You are responsible for fundraising for a nonprofit and are in a development committee meeting with volunteers. You’re discussing an upcoming event or are planning for a major gifts initiative. An influential volunteer brings up the still-recovering economy, and suggests that the organization set diminished fundraising goals, perhaps even equivalent to last year’s accomplishments. Sound familiar?
So what do you do? Agree with them? Wait to see how another volunteer responds? Or jump in and try and turn the conversation around to a more positive scenario? Your response is critical, and could greatly impact the financial health of your NPO in the short, medium and long run. Let me show you why.
Back in the spring of 2009, I interviewed a very wealthy couple for a feasibility study. You may recall – unless you were hibernating through that difficult year – the faltering economy and uncertain future made that one of the most challenging periods for fundraisers in recent memory. The couple and I started discussing the financial climate and how it might impact the campaign under consideration. The man and woman, who were board members of several other area NPOs, mentioned that the development staff at one of their other organizations were openly singing the blues about the economy. On the other hand, the couple mentioned that their peers – who were also very philanthropically focused – were not nearly as pessimistic about the future and that their giving would not diminish despite the newspaper headlines. They wanted me to know that nonprofits “were not doing themselves any favors” by expressing their pessimism. What an eye opener… and a perfect example of the importance of having, and projecting, a positive attitude with all your constituents.

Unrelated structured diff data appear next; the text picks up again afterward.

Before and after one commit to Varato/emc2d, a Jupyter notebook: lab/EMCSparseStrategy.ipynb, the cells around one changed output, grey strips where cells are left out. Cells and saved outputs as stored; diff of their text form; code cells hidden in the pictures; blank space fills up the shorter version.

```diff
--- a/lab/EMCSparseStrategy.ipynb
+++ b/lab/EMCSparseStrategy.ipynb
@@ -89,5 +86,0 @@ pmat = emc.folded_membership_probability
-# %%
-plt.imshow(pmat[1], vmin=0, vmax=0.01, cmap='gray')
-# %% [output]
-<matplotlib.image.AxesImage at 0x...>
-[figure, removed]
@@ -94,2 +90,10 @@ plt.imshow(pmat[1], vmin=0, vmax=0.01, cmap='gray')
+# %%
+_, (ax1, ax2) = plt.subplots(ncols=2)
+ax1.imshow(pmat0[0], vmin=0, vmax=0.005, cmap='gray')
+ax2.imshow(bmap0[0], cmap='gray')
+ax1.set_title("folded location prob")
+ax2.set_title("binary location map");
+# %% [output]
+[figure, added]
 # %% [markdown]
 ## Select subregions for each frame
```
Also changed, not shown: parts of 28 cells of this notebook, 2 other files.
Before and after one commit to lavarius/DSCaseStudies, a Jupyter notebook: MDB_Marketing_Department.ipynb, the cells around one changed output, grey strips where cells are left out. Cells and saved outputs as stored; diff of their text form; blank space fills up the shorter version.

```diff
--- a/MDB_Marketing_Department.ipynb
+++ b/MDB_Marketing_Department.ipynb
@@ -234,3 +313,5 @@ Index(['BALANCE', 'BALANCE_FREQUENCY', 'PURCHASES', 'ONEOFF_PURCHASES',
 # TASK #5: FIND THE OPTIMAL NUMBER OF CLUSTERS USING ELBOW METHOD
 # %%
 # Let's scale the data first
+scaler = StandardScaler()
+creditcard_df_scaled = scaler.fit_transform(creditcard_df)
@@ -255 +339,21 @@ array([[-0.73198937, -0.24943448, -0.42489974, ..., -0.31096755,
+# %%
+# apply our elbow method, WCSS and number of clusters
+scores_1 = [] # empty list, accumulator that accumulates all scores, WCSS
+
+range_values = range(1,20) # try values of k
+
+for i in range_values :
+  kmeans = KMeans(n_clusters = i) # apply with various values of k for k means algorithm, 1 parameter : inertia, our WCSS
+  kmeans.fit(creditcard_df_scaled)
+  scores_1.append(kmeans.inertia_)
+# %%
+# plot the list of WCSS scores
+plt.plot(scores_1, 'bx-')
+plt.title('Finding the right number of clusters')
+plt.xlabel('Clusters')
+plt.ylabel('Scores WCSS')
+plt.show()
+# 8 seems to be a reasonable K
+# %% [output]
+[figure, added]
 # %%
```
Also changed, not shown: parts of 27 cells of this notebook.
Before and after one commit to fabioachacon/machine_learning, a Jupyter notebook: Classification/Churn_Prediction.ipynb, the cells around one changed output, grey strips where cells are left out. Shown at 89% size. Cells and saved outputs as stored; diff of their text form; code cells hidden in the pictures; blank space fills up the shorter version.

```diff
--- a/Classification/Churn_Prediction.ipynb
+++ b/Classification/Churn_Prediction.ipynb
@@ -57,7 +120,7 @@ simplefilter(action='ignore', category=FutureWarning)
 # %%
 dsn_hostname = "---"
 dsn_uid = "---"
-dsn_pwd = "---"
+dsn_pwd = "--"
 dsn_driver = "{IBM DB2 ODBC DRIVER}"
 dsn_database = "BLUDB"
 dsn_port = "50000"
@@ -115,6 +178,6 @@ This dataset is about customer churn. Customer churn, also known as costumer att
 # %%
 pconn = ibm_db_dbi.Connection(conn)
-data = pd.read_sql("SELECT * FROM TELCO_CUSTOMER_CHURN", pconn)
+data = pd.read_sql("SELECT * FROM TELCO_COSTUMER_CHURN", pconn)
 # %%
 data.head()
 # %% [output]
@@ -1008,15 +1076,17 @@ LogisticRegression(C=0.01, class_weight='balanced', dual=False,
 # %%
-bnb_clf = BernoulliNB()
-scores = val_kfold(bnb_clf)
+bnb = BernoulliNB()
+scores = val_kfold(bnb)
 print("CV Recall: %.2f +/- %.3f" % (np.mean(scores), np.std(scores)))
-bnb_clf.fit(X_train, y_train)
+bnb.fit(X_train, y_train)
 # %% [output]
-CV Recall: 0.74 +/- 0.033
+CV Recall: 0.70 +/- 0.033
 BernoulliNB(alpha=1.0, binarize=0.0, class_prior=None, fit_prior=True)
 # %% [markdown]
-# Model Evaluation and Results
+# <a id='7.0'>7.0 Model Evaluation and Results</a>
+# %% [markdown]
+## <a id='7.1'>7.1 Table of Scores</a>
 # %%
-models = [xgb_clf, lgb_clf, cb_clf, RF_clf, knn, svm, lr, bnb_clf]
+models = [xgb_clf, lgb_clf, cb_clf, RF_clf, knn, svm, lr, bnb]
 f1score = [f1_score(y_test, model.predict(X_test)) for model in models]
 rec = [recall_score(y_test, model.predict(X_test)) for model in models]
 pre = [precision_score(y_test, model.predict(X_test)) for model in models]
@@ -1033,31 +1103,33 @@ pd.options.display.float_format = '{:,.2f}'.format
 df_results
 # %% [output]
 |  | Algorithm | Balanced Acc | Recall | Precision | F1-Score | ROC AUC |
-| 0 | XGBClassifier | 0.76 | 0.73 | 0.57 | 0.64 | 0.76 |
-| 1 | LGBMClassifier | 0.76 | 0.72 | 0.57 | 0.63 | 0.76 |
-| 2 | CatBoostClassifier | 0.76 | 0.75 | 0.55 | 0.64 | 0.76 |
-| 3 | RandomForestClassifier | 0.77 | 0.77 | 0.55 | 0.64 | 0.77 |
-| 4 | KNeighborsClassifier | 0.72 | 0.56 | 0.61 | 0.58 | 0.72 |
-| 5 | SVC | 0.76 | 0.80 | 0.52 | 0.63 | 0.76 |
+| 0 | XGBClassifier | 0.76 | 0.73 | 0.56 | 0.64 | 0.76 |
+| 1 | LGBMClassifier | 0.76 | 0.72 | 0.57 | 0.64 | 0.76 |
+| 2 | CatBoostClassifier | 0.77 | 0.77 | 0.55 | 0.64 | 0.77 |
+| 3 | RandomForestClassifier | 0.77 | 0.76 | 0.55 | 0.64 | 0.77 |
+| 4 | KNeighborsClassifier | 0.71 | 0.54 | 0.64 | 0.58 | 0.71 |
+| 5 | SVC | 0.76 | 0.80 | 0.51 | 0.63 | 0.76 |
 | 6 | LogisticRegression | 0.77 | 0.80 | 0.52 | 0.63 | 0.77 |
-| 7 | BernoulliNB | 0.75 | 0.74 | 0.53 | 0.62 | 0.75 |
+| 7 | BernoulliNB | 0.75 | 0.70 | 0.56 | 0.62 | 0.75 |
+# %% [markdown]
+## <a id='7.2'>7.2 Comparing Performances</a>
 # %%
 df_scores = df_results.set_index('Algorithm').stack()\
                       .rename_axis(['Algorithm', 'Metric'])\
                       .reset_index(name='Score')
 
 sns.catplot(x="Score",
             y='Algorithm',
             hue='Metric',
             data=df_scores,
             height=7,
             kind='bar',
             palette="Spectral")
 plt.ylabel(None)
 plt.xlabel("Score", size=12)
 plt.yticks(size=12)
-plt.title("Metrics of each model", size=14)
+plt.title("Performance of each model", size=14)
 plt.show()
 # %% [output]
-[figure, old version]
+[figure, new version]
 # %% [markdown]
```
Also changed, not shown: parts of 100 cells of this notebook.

Fast forward one year. As fate would have it, Copley Raff was hired for some development counsel by the “pessimistic” NPO mentioned by the affluent couple. In a heartbeat it became clear that the couple was absolutely right: the attitude of the development staff was negative. This self-fulfilling behavior was having a measurably negative impact on its fundraising volunteers, campaign progress, and overall results. It was a challenging climb to turn this organization’s culture toward more positive thinking – but one essential for its long term viability on many levels.
- Pessimism is contagious and easily recognized by all your constituents; stop it before it infects others.
- As a leader, you are responsible for setting the tone and culture of your organization; do not tolerate negative and pessimistic behavior from your staff.
- It is your responsibility to address pessimism in other staff and volunteer leaders and to keep it out of the public eye (and ear!)
For more information about Copley Raff and its spectrum of not for profit consulting services, please see www.copleyraff.com.
Have a development, executive recruitment, or campaign strategy or management challenge? Let’s talk! Click here to connect with Rebekah Kaufman, Director of Consulting Services at CRI.